*** Opening Extracted entries ***
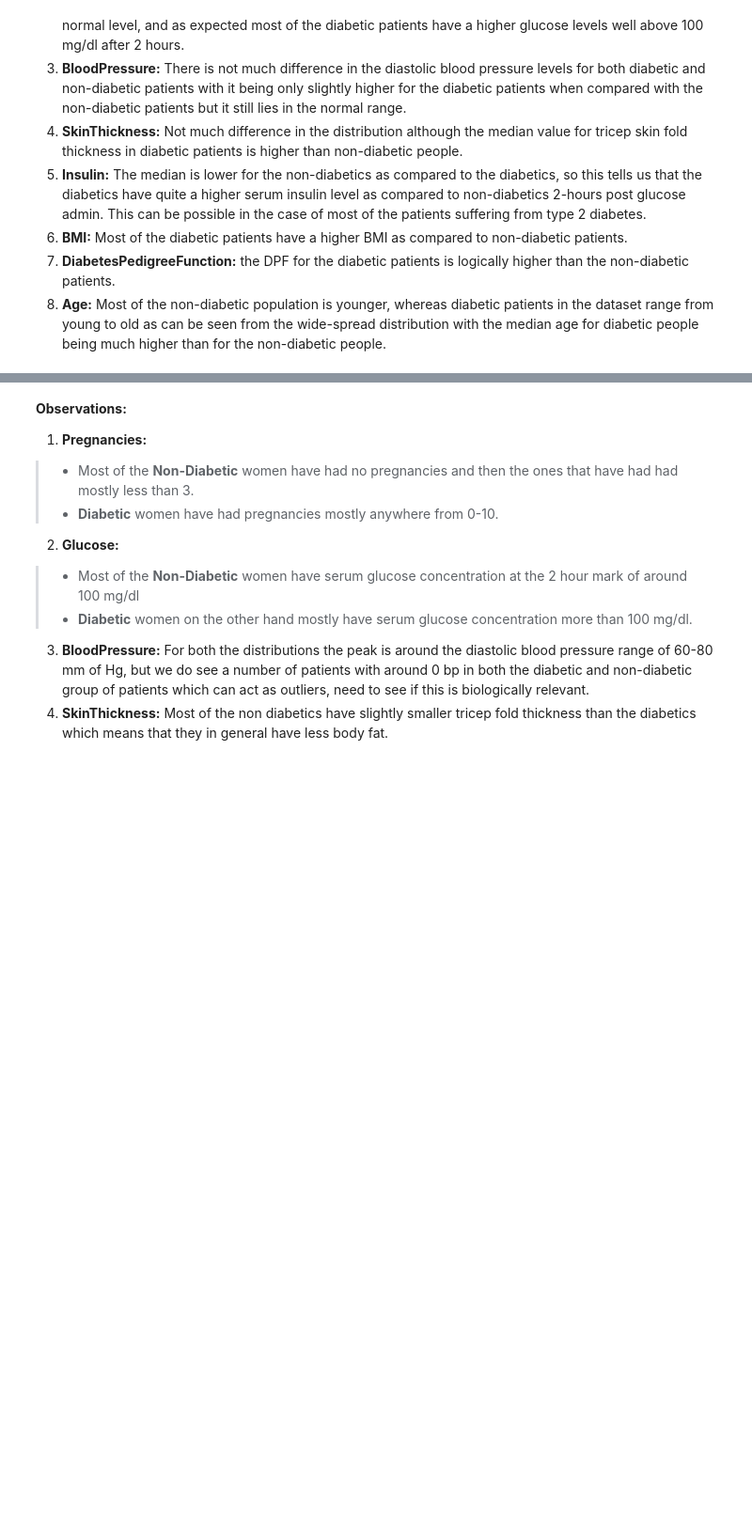
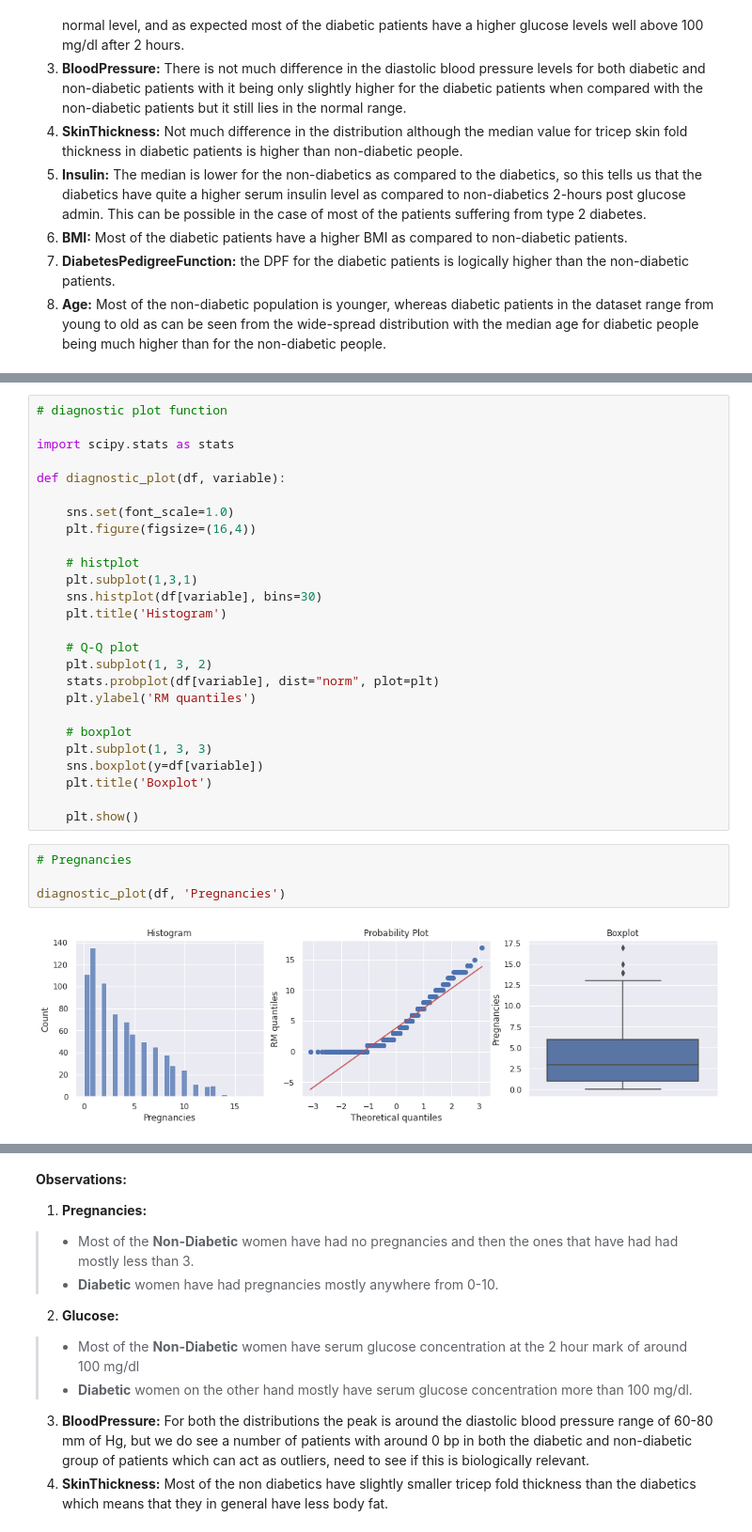
Before and after one commit to Harsheen98/AI-Projects, a Jupyter notebook: Pima-Indian-Diabetes/Pima_Indian_Diabetes_EDA.ipynb, the cells around one changed output, grey strips where cells are left out. Shown at 94% size. Saved outputs shown, nothing was run; the diff lists cells and outputs as text; blank space fills up the shorter version.

```diff
--- a/Pima-Indian-Diabetes/Pima_Indian_Diabetes_EDA.ipynb
+++ b/Pima-Indian-Diabetes/Pima_Indian_Diabetes_EDA.ipynb
@@ -748,0 +767,32 @@ plt.show()
+# %%
+# diagnostic plot function
+
+import scipy.stats as stats
+
+def diagnostic_plot(df, variable):
+
+    sns.set(font_scale=1.0)
+    plt.figure(figsize=(16,4))
+
+    # histplot
+    plt.subplot(1,3,1)
+    sns.histplot(df[variable], bins=30)
+    plt.title('Histogram')
+
+    # Q-Q plot
+    plt.subplot(1, 3, 2)
+    stats.probplot(df[variable], dist="norm", plot=plt)
+    plt.ylabel('RM quantiles')
+
+    # boxplot
+    plt.subplot(1, 3, 3)
+    sns.boxplot(y=df[variable])
+    plt.title('Boxplot')
+
+    plt.show()
+# %%
+# Pregnancies
+
+diagnostic_plot(df, 'Pregnancies')
+# %% [output]
+[figure, added]
```
Also changed, not shown: parts of 46 cells of this notebook.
*** Closing Extracted entries ***
Filter on the word "stats": copy each matching line from the entries above.

+import scipy.stats as stats
+    stats.probplot(df[variable], dist="norm", plot=plt)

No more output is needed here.